[Front-end code change data]
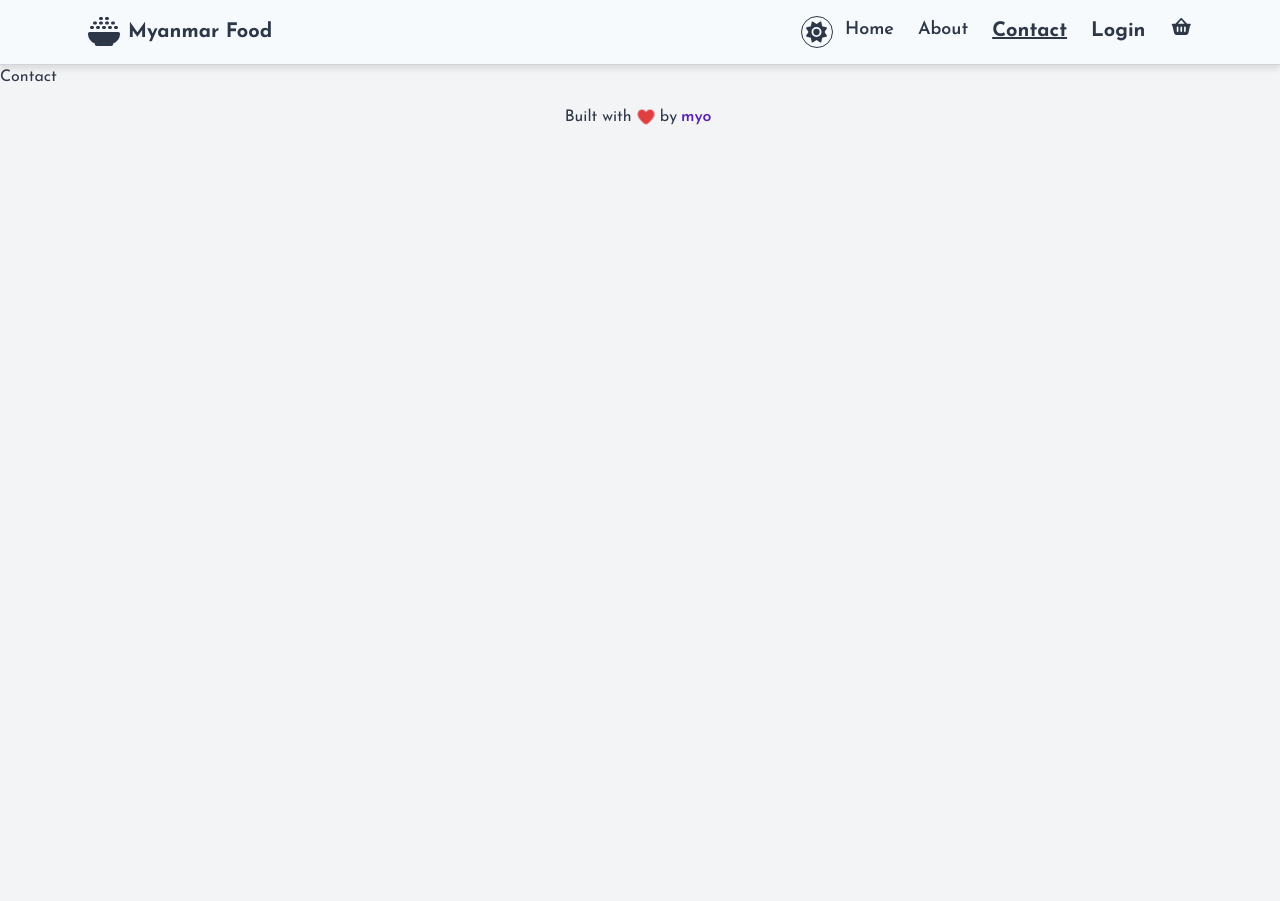
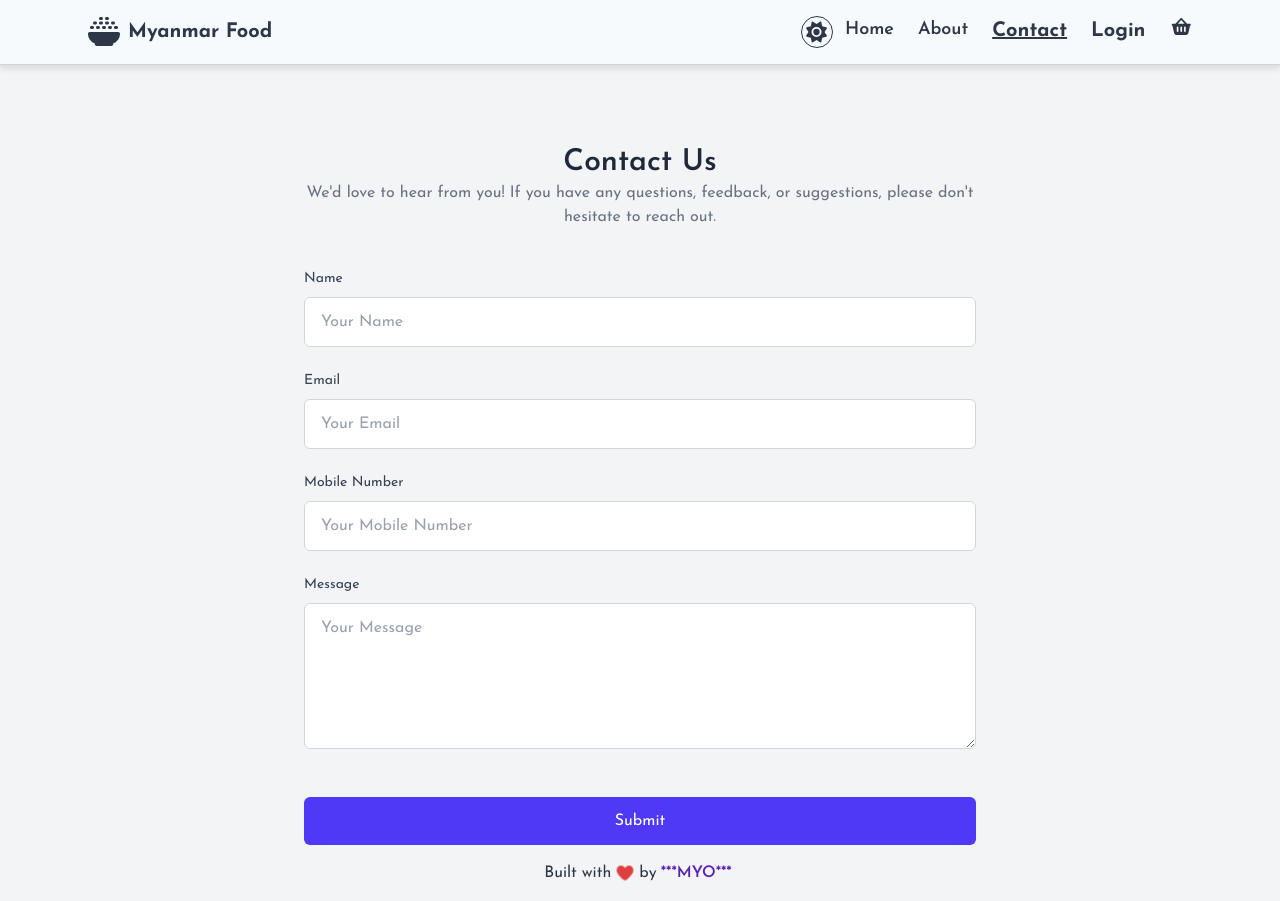
Before and after one commit to Mr-MyoHtet/MyanmarStore, a React (Vite) app in the folder frontend/myanmarstore-ui/: page /contact in a window 1280 px wide. Before the commit the page ends 800 px from the top, so only its background shows below. Built offline with nearby package versions, Linux system fonts and the light colour scheme.

Commit message:
add about page and contact page

```diff
--- a/frontend/myanmarstore-ui/src/components/About.jsx
+++ b/frontend/myanmarstore-ui/src/components/About.jsx
@@ -2,8 +2,34 @@ import React from 'react'
 
 const About = () => {
   return (
-    <div>About</div>
-  )
+    <div className=" mt-[60px] flex items-center justify-center px-4 max-w-[1152px] dark:text-normalbg mx-auto">
+      <div className="max-w-3xl text-center">
+        <h1 className="text-3xl md:text-4xl font-bold text-gray-800 mb-6 dark:text-normalbg">
+          About Myanmar Store
+        </h1>
+
+        <p className="text-gray-600 leading-relaxed mb-4 dark:text-normalbg">
+          Myanmar Store is a simple and modern web application built to showcase
+          authentic Myanmar food and products. The goal of this project is to
+          make traditional Myanmar cuisine more accessible and enjoyable for
+          everyone.
+        </p>
+
+        <p className="text-gray-600 leading-relaxed mb-4 dark:text-normalbg">
+          This project is built using <span className="font-medium">React</span>{" "}
+          for the frontend and styled with{" "}
+          <span className="font-medium dark:text-normalbg">Tailwind CSS</span> to ensure a clean,
+          responsive, and user-friendly experience.
+        </p>
+
+        <p className="text-gray-600 leading-relaxed mb-8 dark:text-normalbg">
+          Whether you are exploring new flavors or reconnecting with familiar
+          tastes, Myanmar Store aims to deliver a smooth and delightful browsing
+          experience.
+        </p>
+      </div>
+    </div>
+  );
 }
 
 export default About
--- a/frontend/myanmarstore-ui/src/components/Contact.jsx
+++ b/frontend/myanmarstore-ui/src/components/Contact.jsx
@@ -1,9 +1,89 @@
 import React from 'react'
+import PageTitle from './PageTitle';
+import { Form } from 'react-router-dom';
 
 const Contact = () => {
   return (
-    <div>Contact</div>
-  )
+    <div className="max-w-[1152px] mx-auto">
+      {/* Page Title */}
+      <div className="max-w-2xl mx-auto pt-20 text-center text-center text-gray-600 dark:text-lighter flex flex-col items-center">
+        <h1 className="text-3xl font-semibold text-gray-800 dark:text-normalbg">
+          Contact Us
+        </h1>
+        <p className="text-gray-500 mb-10 dark:text-normalbg">
+          We'd love to hear from you! If you have any questions, feedback, or
+          suggestions, please don't hesitate to reach out.
+        </p>
+      </div>
+
+      {/* Contact Form */}
+      <div className="max-w-2xl mx-auto">
+        <form className="space-y-6">
+          {/* Name */}
+          <div>
+            <label className="block text-sm font-medium text-gray-700 mb-2 dark:text-normalbg">
+              Name
+            </label>
+            <input
+              type="text"
+              placeholder="Your Name"
+            className="w-full bg-white text-gray-800 placeholder-gray-400
+           border border-gray-300 rounded-md px-4 py-3
+           focus:outline-none focus:ring-2 focus:ring-indigo-500 focus:border-indigo-500"            />
+          </div>
+
+          {/* Email */}
+          <div>
+            <label className="block text-sm font-medium text-gray-700 mb-2 dark:text-normalbg">
+              Email
+            </label>
+            <input
+              type="email"
+              placeholder="Your Email"
+              className="w-full bg-white text-gray-800 placeholder-gray-400
+           border border-gray-300 rounded-md px-4 py-3
+           focus:outline-none focus:ring-2 focus:ring-indigo-500 focus:border-indigo-500"            />
+          </div>
+
+          {/* Mobile Number */}
+          <div>
+            <label className="block text-sm font-medium text-gray-700 mb-2 dark:text-normalbg">
+              Mobile Number
+            </label>
+            <input
+              type="tel"
+              placeholder="Your Mobile Number"
+              className="w-full bg-white text-gray-800 placeholder-gray-400
+           border border-gray-300 rounded-md px-4 py-3
+           focus:outline-none focus:ring-2 focus:ring-indigo-500 focus:border-indigo-500"            />
+          </div>
+
+          {/* Message */}
+          <div>
+            <label className="block text-sm font-medium text-gray-700 mb-2 dark:text-normalbg">
+              Message
+            </label>
+            <textarea
+            rows="5"
+            placeholder="Your Message"
+          className="w-full bg-white text-gray-800 placeholder-gray-400
+           border border-gray-300 rounded-md px-4 py-3
+           focus:outline-none focus:ring-2 focus:ring-indigo-500 focus:border-indigo-500"            ></textarea>
+          </div>
+
+          {/* Submit Button */}
+          <div className="pt-4">
+            <button
+              type="submit"
+              className="w-full bg-indigo-600 text-white font-medium py-3 rounded-md hover:bg-indigo-700 transition duration-200"
+            >
+              Submit
+            </button>
+          </div>
+        </form>
+      </div>
+    </div>
+  );
 }
 
 export default Contact
--- a/frontend/myanmarstore-ui/src/components/Footer/Footer.jsx
+++ b/frontend/myanmarstore-ui/src/components/Footer/Footer.jsx
@@ -7,7 +7,7 @@ const Footer =() => {
             Built with
             <FontAwesomeIcon icon={faHeart} className="footer-icon" aria-hidden="true"/>
             by
-            <a href="https://eazybytes.com" target="_blank" rel="noreferrer">myo</a>
+            <a href="https://eazybytes.com" target="_blank" rel="noreferrer"> ***MYO***</a>
         </footer>
     );
 }
```
Also changed, not shown: frontend/myanmarstore-ui/src/components/Home.jsx (line endings or trailing spaces).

_Your instructions_. Print the data once more without any change, skipping each picture.

_Written response_.
Before and after one commit to Mr-MyoHtet/MyanmarStore, a React (Vite) app in the folder frontend/myanmarstore-ui/: page /contact in a window 1280 px wide. Before the commit the page ends 800 px from the top, so only its background shows below. Built offline with nearby package versions, Linux system fonts and the light colour scheme.

Commit message:
add about page and contact page

```diff
--- a/frontend/myanmarstore-ui/src/components/About.jsx
+++ b/frontend/myanmarstore-ui/src/components/About.jsx
@@ -2,8 +2,34 @@ import React from 'react'
 
 const About = () => {
   return (
-    <div>About</div>
-  )
+    <div className=" mt-[60px] flex items-center justify-center px-4 max-w-[1152px] dark:text-normalbg mx-auto">
+      <div className="max-w-3xl text-center">
+        <h1 className="text-3xl md:text-4xl font-bold text-gray-800 mb-6 dark:text-normalbg">
+          About Myanmar Store
+        </h1>
+
+        <p className="text-gray-600 leading-relaxed mb-4 dark:text-normalbg">
+          Myanmar Store is a simple and modern web application built to showcase
+          authentic Myanmar food and products. The goal of this project is to
+          make traditional Myanmar cuisine more accessible and enjoyable for
+          everyone.
+        </p>
+
+        <p className="text-gray-600 leading-relaxed mb-4 dark:text-normalbg">
+          This project is built using <span className="font-medium">React</span>{" "}
+          for the frontend and styled with{" "}
+          <span className="font-medium dark:text-normalbg">Tailwind CSS</span> to ensure a clean,
+          responsive, and user-friendly experience.
+        </p>
+
+        <p className="text-gray-600 leading-relaxed mb-8 dark:text-normalbg">
+          Whether you are exploring new flavors or reconnecting with familiar
+          tastes, Myanmar Store aims to deliver a smooth and delightful browsing
+          experience.
+        </p>
+      </div>
+    </div>
+  );
 }
 
 export default About
--- a/frontend/myanmarstore-ui/src/components/Contact.jsx
+++ b/frontend/myanmarstore-ui/src/components/Contact.jsx
@@ -1,9 +1,89 @@
 import React from 'react'
+import PageTitle from './PageTitle';
+import { Form } from 'react-router-dom';
 
 const Contact = () => {
   return (
-    <div>Contact</div>
-  )
+    <div className="max-w-[1152px] mx-auto">
+      {/* Page Title */}
+      <div className="max-w-2xl mx-auto pt-20 text-center text-center text-gray-600 dark:text-lighter flex flex-col items-center">
+        <h1 className="text-3xl font-semibold text-gray-800 dark:text-normalbg">
+          Contact Us
+        </h1>
+        <p className="text-gray-500 mb-10 dark:text-normalbg">
+          We'd love to hear from you! If you have any questions, feedback, or
+          suggestions, please don't hesitate to reach out.
+        </p>
+      </div>
+
+      {/* Contact Form */}
+      <div className="max-w-2xl mx-auto">
+        <form className="space-y-6">
+          {/* Name */}
+          <div>
+            <label className="block text-sm font-medium text-gray-700 mb-2 dark:text-normalbg">
+              Name
+            </label>
+            <input
+              type="text"
+              placeholder="Your Name"
+            className="w-full bg-white text-gray-800 placeholder-gray-400
+           border border-gray-300 rounded-md px-4 py-3
+           focus:outline-none focus:ring-2 focus:ring-indigo-500 focus:border-indigo-500"            />
+          </div>
+
+          {/* Email */}
+          <div>
+            <label className="block text-sm font-medium text-gray-700 mb-2 dark:text-normalbg">
+              Email
+            </label>
+            <input
+              type="email"
+              placeholder="Your Email"
+              className="w-full bg-white text-gray-800 placeholder-gray-400
+           border border-gray-300 rounded-md px-4 py-3
+           focus:outline-none focus:ring-2 focus:ring-indigo-500 focus:border-indigo-500"            />
+          </div>
+
+          {/* Mobile Number */}
+          <div>
+            <label className="block text-sm font-medium text-gray-700 mb-2 dark:text-normalbg">
+              Mobile Number
+            </label>
+            <input
+              type="tel"
+              placeholder="Your Mobile Number"
+              className="w-full bg-white text-gray-800 placeholder-gray-400
+           border border-gray-300 rounded-md px-4 py-3
+           focus:outline-none focus:ring-2 focus:ring-indigo-500 focus:border-indigo-500"            />
+          </div>
+
+          {/* Message */}
+          <div>
+            <label className="block text-sm font-medium text-gray-700 mb-2 dark:text-normalbg">
+              Message
+            </label>
+            <textarea
+            rows="5"
+            placeholder="Your Message"
+          className="w-full bg-white text-gray-800 placeholder-gray-400
+           border border-gray-300 rounded-md px-4 py-3
+           focus:outline-none focus:ring-2 focus:ring-indigo-500 focus:border-indigo-500"            ></textarea>
+          </div>
+
+          {/* Submit Button */}
+          <div className="pt-4">
+            <button
+              type="submit"
+              className="w-full bg-indigo-600 text-white font-medium py-3 rounded-md hover:bg-indigo-700 transition duration-200"
+            >
+              Submit
+            </button>
+          </div>
+        </form>
+      </div>
+    </div>
+  );
 }
 
 export default Contact
--- a/frontend/myanmarstore-ui/src/components/Footer/Footer.jsx
+++ b/frontend/myanmarstore-ui/src/components/Footer/Footer.jsx
@@ -7,7 +7,7 @@ const Footer =() => {
             Built with
             <FontAwesomeIcon icon={faHeart} className="footer-icon" aria-hidden="true"/>
             by
-            <a href="https://eazybytes.com" target="_blank" rel="noreferrer">myo</a>
+            <a href="https://eazybytes.com" target="_blank" rel="noreferrer"> ***MYO***</a>
         </footer>
     );
 }
```
Also changed, not shown: frontend/myanmarstore-ui/src/components/Home.jsx (line endings or trailing spaces).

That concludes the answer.